Aida is fundamentally interested in how organisms adapt to their ecological niches. In her work, this means analysing genomes, both modern and ancient, to infer how natural selection mediates adaptation to the environment. Most of her work has been on humans, as they have an interesting history of fast colonization of diverse environments, and in endangered primates, where the ability to adapt to quickly changing environments is crucial for survival. Her group tackles these questions analysing genomes, both modern and ancient. They use genomic approaches to study the processes of adaptation, population genetic techniques to make inferences on the history of selected alleles, and functional information to infer the consequences in present-day phenotypes of previously adaptive alleles.
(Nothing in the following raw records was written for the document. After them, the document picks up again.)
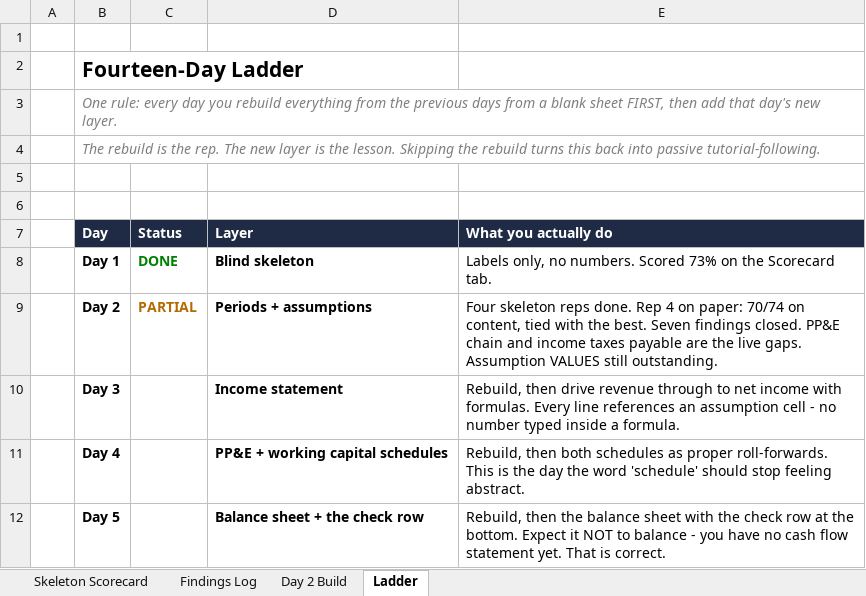
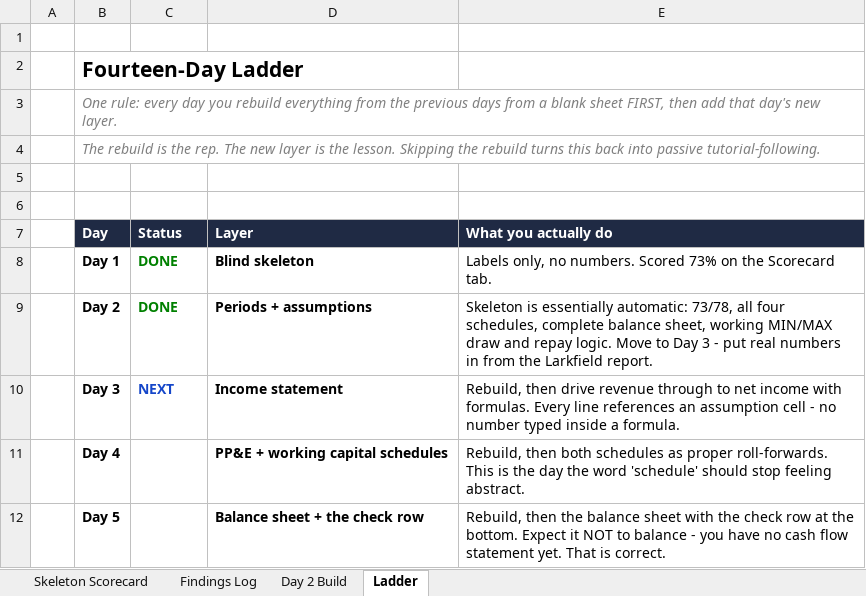
Before and after one commit to chowchow2918/launchpad, an Excel workbook: learning/model-practice/Day_2_scorecard_and_ladder.xlsx, sheet Ladder, drawn as a sheet; only a part is shown; values as stored, in another font and other column widths than the file's, no borders; the diff names each change by its address in the sheet, - before the commit and + after, or states it on an @@ line.

```diff
--- a/learning/model-practice/Day_2_scorecard_and_ladder.xlsx (sheet Ladder)
+++ b/learning/model-practice/Day_2_scorecard_and_ladder.xlsx (sheet Ladder)
-C9 (Status): PARTIAL
+C9 (Status): DONE
-C9 text colour: #B26B00
+C9 text colour: #008000
-E9 (What you actually do): Four skeleton reps done. Rep 4 on paper: 70/74 on content, tied with the best. Seven findings closed. PP&E chain and income taxes payable are the live gaps. Assumption VALUES still outstanding.
+E9 (What you actually do): Skeleton is essentially automatic: 73/78, all four schedules, complete balance sheet, working MIN/MAX draw and repay logic. Move to Day 3 - put real numbers in from the Larkfield report.
-C10 (Status): (empty)
+C10 (Status): NEXT
```
Also changed, not shown: sheet Skeleton Scorecard, sheet Findings Log, 3 other files.
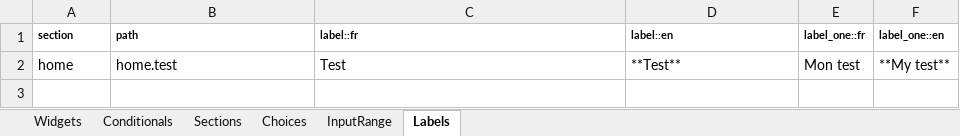
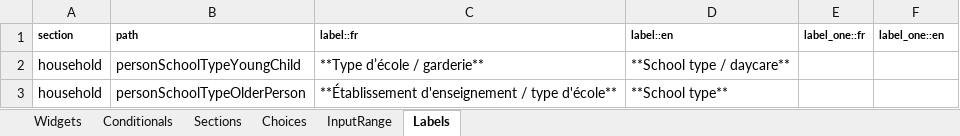
Before and after one commit to chairemobilite/evolution, an Excel workbook: example/demo_generator/references/Household_Travel_Generate_Survey.xlsx, sheet Labels, drawn as a sheet; values as stored, in another font and other column widths than the file's, no borders; removed rows and columns are numbered as before the commit, all else as after; the diff names each change by its address in the sheet, - before the commit and + after, or states it on an @@ line.

Commit message:
Generator: add a custom labels example in customLabels.ts
- Introduced a new custom labels for personSchoolType
- Updated the Household Travel Generate Survey Excel file to reflect the translation effect.

```diff
--- a/example/demo_generator/references/Household_Travel_Generate_Survey.xlsx (sheet Labels)
+++ b/example/demo_generator/references/Household_Travel_Generate_Survey.xlsx (sheet Labels)
-row 2: home | home.test | Test | **Test** | Mon test | **My test**
+row 2: household | personSchoolTypeYoungChild | **Type d’école / garderie** | **School type / daycare**
+row 3: household | personSchoolTypeOlderPerson | **Établissement d'enseignement / type d'école** | **School type**
```
Also changed, not shown: sheet Widgets, 1 other file.
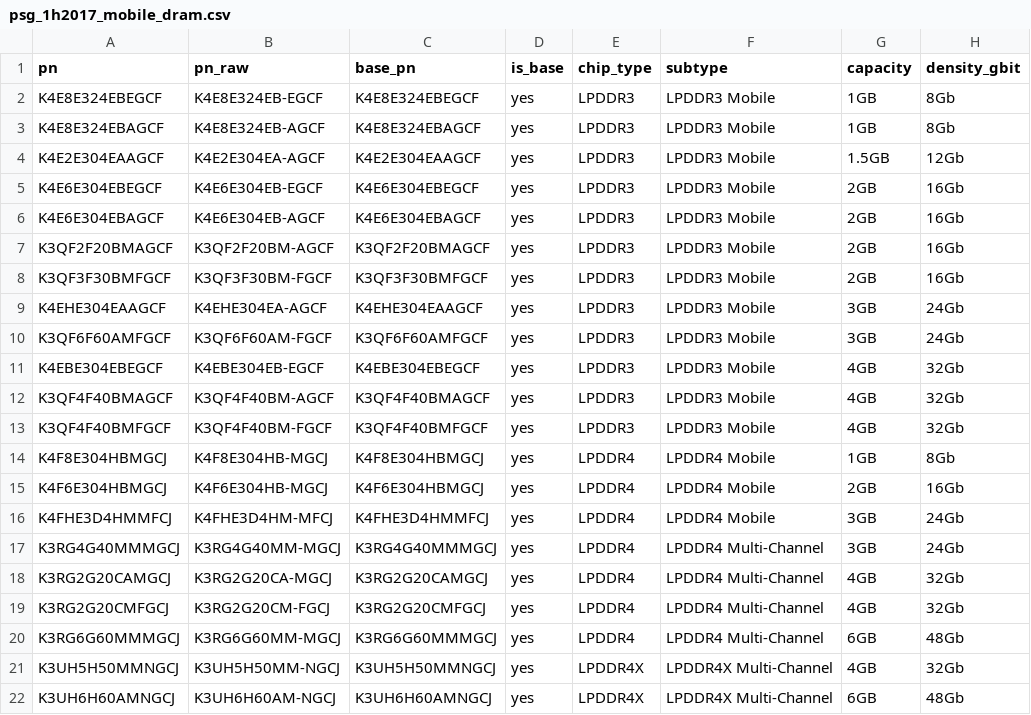
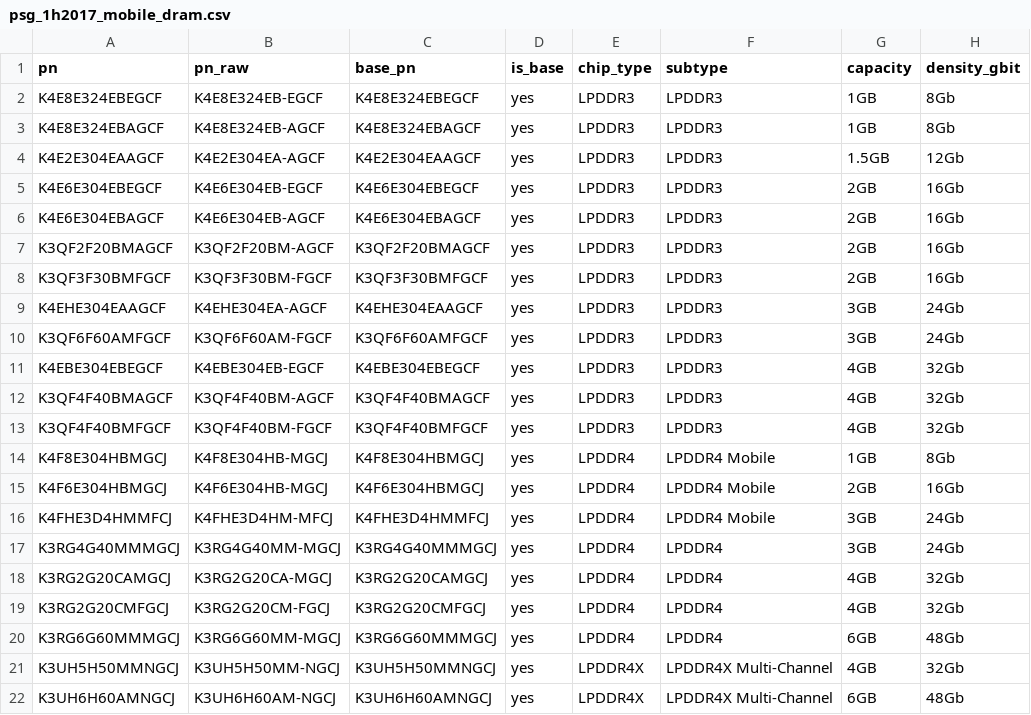
Before and after one commit to HandsonMatheus/whatthechip, a CSV file: data/psg/psg_1h2017_mobile_dram.csv, drawn as a sheet; only a part is shown; the diff names each change by its address in the sheet, - before the commit and + after, or states it on an @@ line.

Commit message:
convenção subtype: remover verbose LPDDR/DDR em fix, populate e CSVs
Violação detectada: subtype='LPDDR3 Mobile', 'LPDDR4 Multi-Channel',
'LPDDR4X Mobile' causavam truncamento no rótulo da caixa física.
Gateway gera '{subtype}+{density}G'; subtype deve ser SÓ a geração.

fix_known_parts.py: 18 subtypes verbose → 'LPDDR3'/'LPDDR4'/'LPDDR4X'
populate_samsung.py: 4 ChipFamily.subtype corrigidos (K3RG, K4U e afins)
CSVs (data/psg/): 67 linhas em 4 arquivos:
  psg_1h2017_mobile_dram.csv (16), psg_2h2014_mobile_dram.csv (14),
  samsung_global_lpddr3.csv (12), samsung_global_lpddr4_2017_2020.csv (25)

```diff
--- a/data/psg/psg_1h2017_mobile_dram.csv
+++ b/data/psg/psg_1h2017_mobile_dram.csv
-F2:F13 (subtype): LPDDR3 Mobile
+F2:F13 (subtype): LPDDR3
-F17:F20 (subtype): LPDDR4 Multi-Channel
+F17:F20 (subtype): LPDDR4
```
Also changed, not shown: data/psg/psg_2h2014_mobile_dram.csv, data/psg/samsung_global_lpddr3.csv, 3 other files.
The group is particularly interested in the types of natural selection that maintain diversity within populations (e.g. balancing selection) or that create differences among populations (e.g. local adaptation), as well as adaptive introgression.